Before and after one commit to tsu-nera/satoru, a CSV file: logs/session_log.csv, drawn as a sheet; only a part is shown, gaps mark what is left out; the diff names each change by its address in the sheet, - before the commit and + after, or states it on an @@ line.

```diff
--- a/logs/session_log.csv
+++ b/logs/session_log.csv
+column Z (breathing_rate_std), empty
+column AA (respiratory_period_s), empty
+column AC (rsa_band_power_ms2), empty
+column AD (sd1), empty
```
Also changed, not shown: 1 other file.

# # # # #

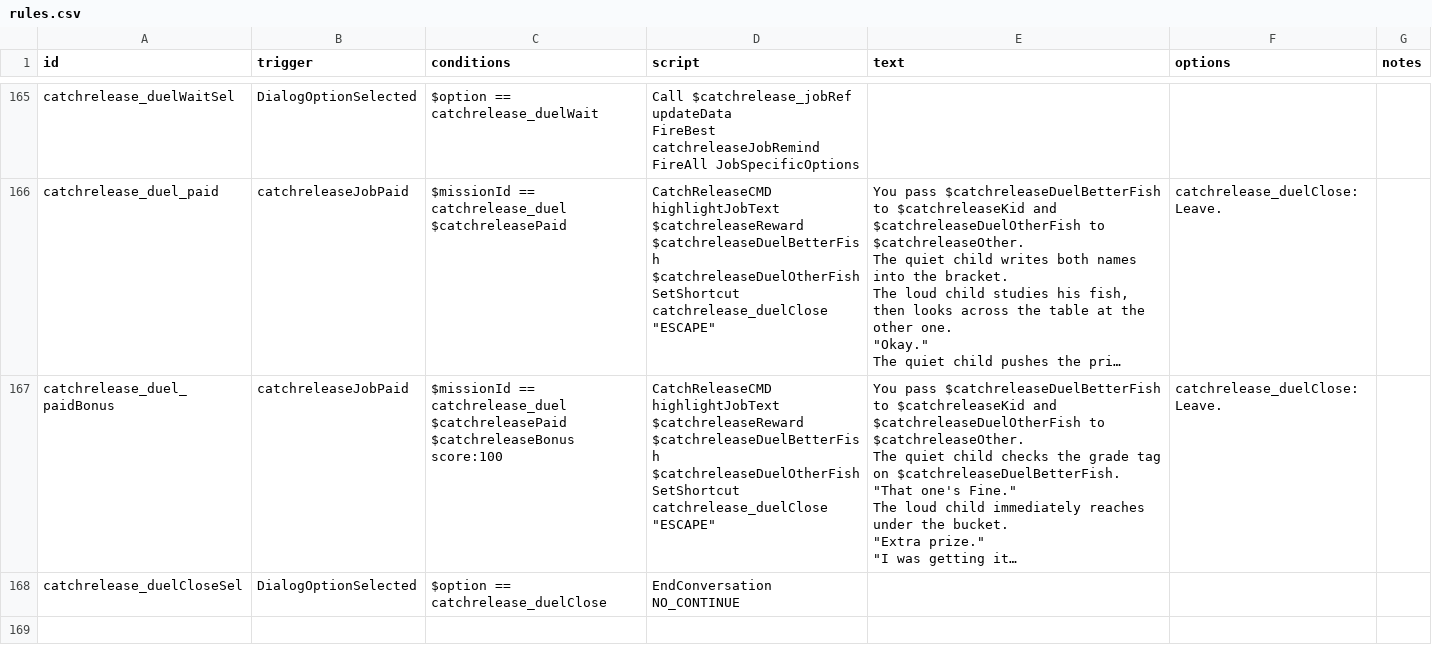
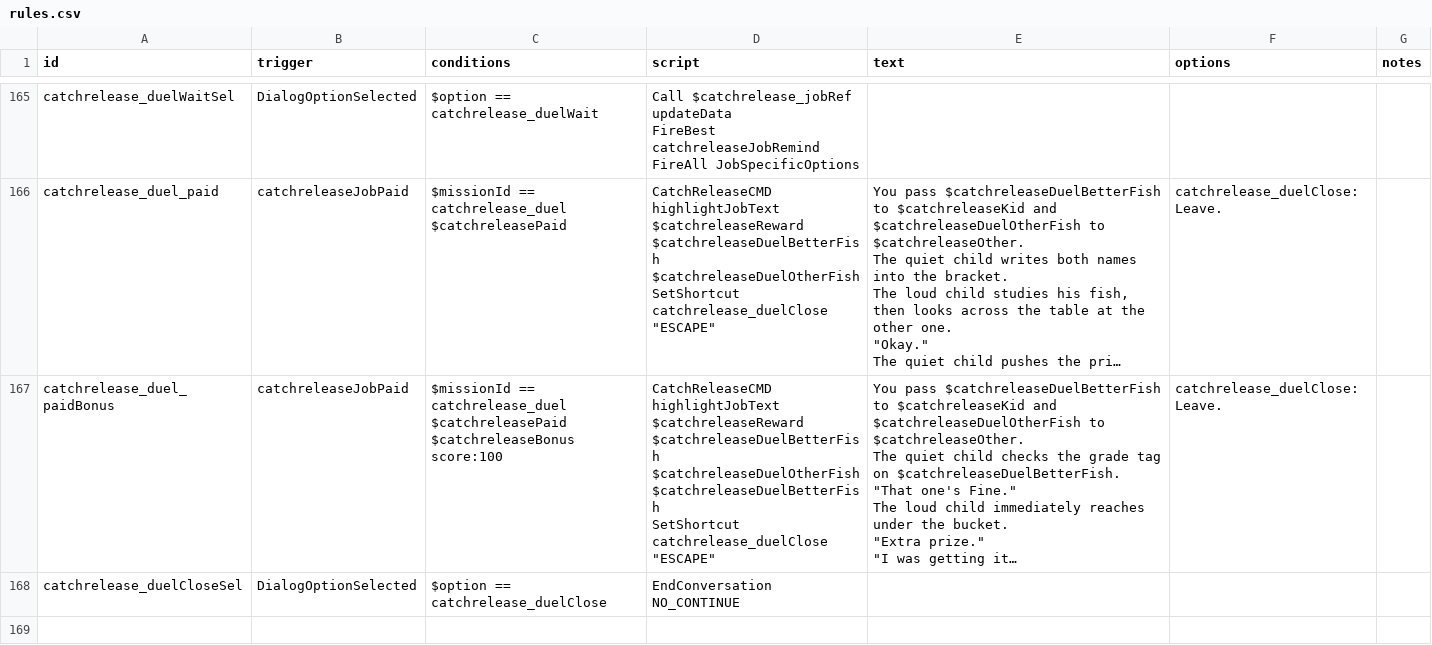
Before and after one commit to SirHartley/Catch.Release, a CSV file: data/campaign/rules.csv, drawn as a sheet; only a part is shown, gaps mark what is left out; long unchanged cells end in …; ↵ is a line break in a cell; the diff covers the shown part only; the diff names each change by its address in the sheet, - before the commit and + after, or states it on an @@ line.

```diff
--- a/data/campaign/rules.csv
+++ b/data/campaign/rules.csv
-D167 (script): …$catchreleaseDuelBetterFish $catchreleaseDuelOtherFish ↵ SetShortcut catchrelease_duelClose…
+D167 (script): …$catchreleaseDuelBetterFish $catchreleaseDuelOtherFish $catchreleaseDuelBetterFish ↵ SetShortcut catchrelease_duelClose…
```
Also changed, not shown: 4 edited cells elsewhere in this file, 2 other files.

# # # # #

• [TASK INSTRUCTIONS] Filter the records above and copy every line that contains the word "Also".

• [YOUR SOLUTION]
Also changed, not shown: 1 other file.
Also changed, not shown: 4 edited cells elsewhere in this file, 2 other files.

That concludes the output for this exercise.